EXERCISE PROMPT. With the pictures left out, restate every entry word for word.

==== WORKING DATA

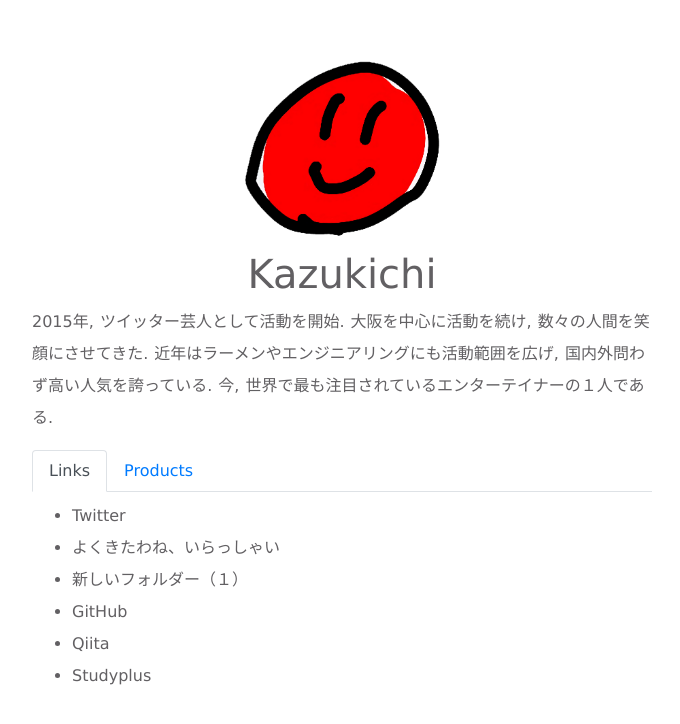
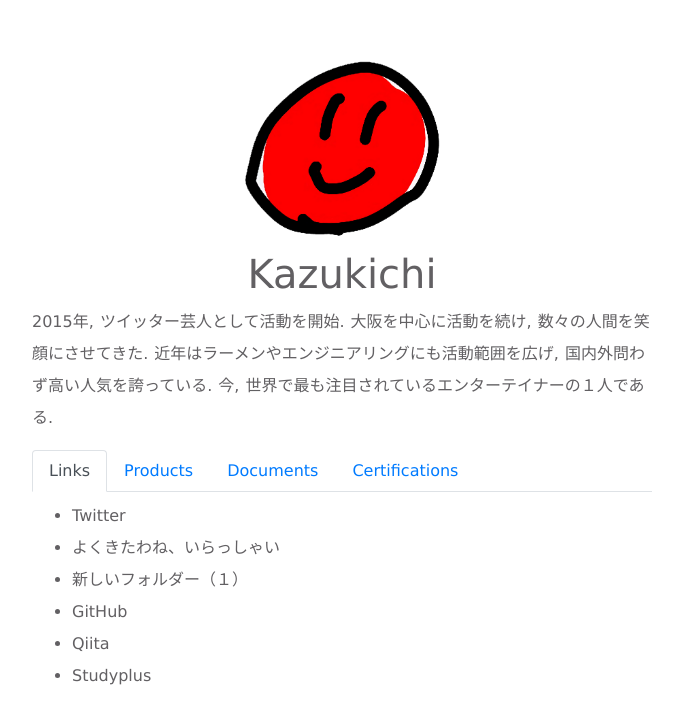
Before and after one commit to tyokinuhata/tyokinuhata.github.io, a Nuxt app: page / in a window 1280 px wide. Shown: the top 724 px of the page, without its empty margins (298-978 px from the left). Built offline with nearby package versions, Linux system fonts and the light colour scheme.

Commit message:
Add files

```diff
--- /dev/null
+++ b/components/Certifications.vue
@@ -0,0 +1,3 @@
+<template>
+  <div>工事中</div>
+</template>
--- /dev/null
+++ b/components/Documents.vue
@@ -0,0 +1,3 @@
+<template>
+  <div>工事中</div>
+</template>
--- a/pages/index.vue
+++ b/pages/index.vue
@@ -10,6 +10,12 @@
       <b-tab title="Products">
         <products></products>
       </b-tab>
+      <b-tab title="Documents">
+        <documents></documents>
+      </b-tab>
+      <b-tab title="Certifications">
+        <certifications></certifications>
+      </b-tab>
     </b-tabs>
   </section>
 </template>
@@ -17,6 +23,8 @@
 <script>
   import Links from '~/components/Links.vue'
   import Products from '~/components/Products.vue'
+  import Documents from '~/components/Documents.vue'
+  import Certifications from '~/components/Certifications.vue'
 
   export default {
     data() {
@@ -30,7 +38,9 @@
     },
     components: {
       Links,
-      Products
+      Products,
+      Documents,
+      Certifications,
     },
     mounted() {
       this.nikuman();
```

========

EXERCISE SOLUTION.
Before and after one commit to tyokinuhata/tyokinuhata.github.io, a Nuxt app: page / in a window 1280 px wide. Shown: the top 724 px of the page, without its empty margins (298-978 px from the left). Built offline with nearby package versions, Linux system fonts and the light colour scheme.

Commit message:
Add files

```diff
--- /dev/null
+++ b/components/Certifications.vue
@@ -0,0 +1,3 @@
+<template>
+  <div>工事中</div>
+</template>
--- /dev/null
+++ b/components/Documents.vue
@@ -0,0 +1,3 @@
+<template>
+  <div>工事中</div>
+</template>
--- a/pages/index.vue
+++ b/pages/index.vue
@@ -10,6 +10,12 @@
       <b-tab title="Products">
         <products></products>
       </b-tab>
+      <b-tab title="Documents">
+        <documents></documents>
+      </b-tab>
+      <b-tab title="Certifications">
+        <certifications></certifications>
+      </b-tab>
     </b-tabs>
   </section>
 </template>
@@ -17,6 +23,8 @@
 <script>
   import Links from '~/components/Links.vue'
   import Products from '~/components/Products.vue'
+  import Documents from '~/components/Documents.vue'
+  import Certifications from '~/components/Certifications.vue'
 
   export default {
     data() {
@@ -30,7 +38,9 @@
     },
     components: {
       Links,
-      Products
+      Products,
+      Documents,
+      Certifications,
     },
     mounted() {
       this.nikuman();
```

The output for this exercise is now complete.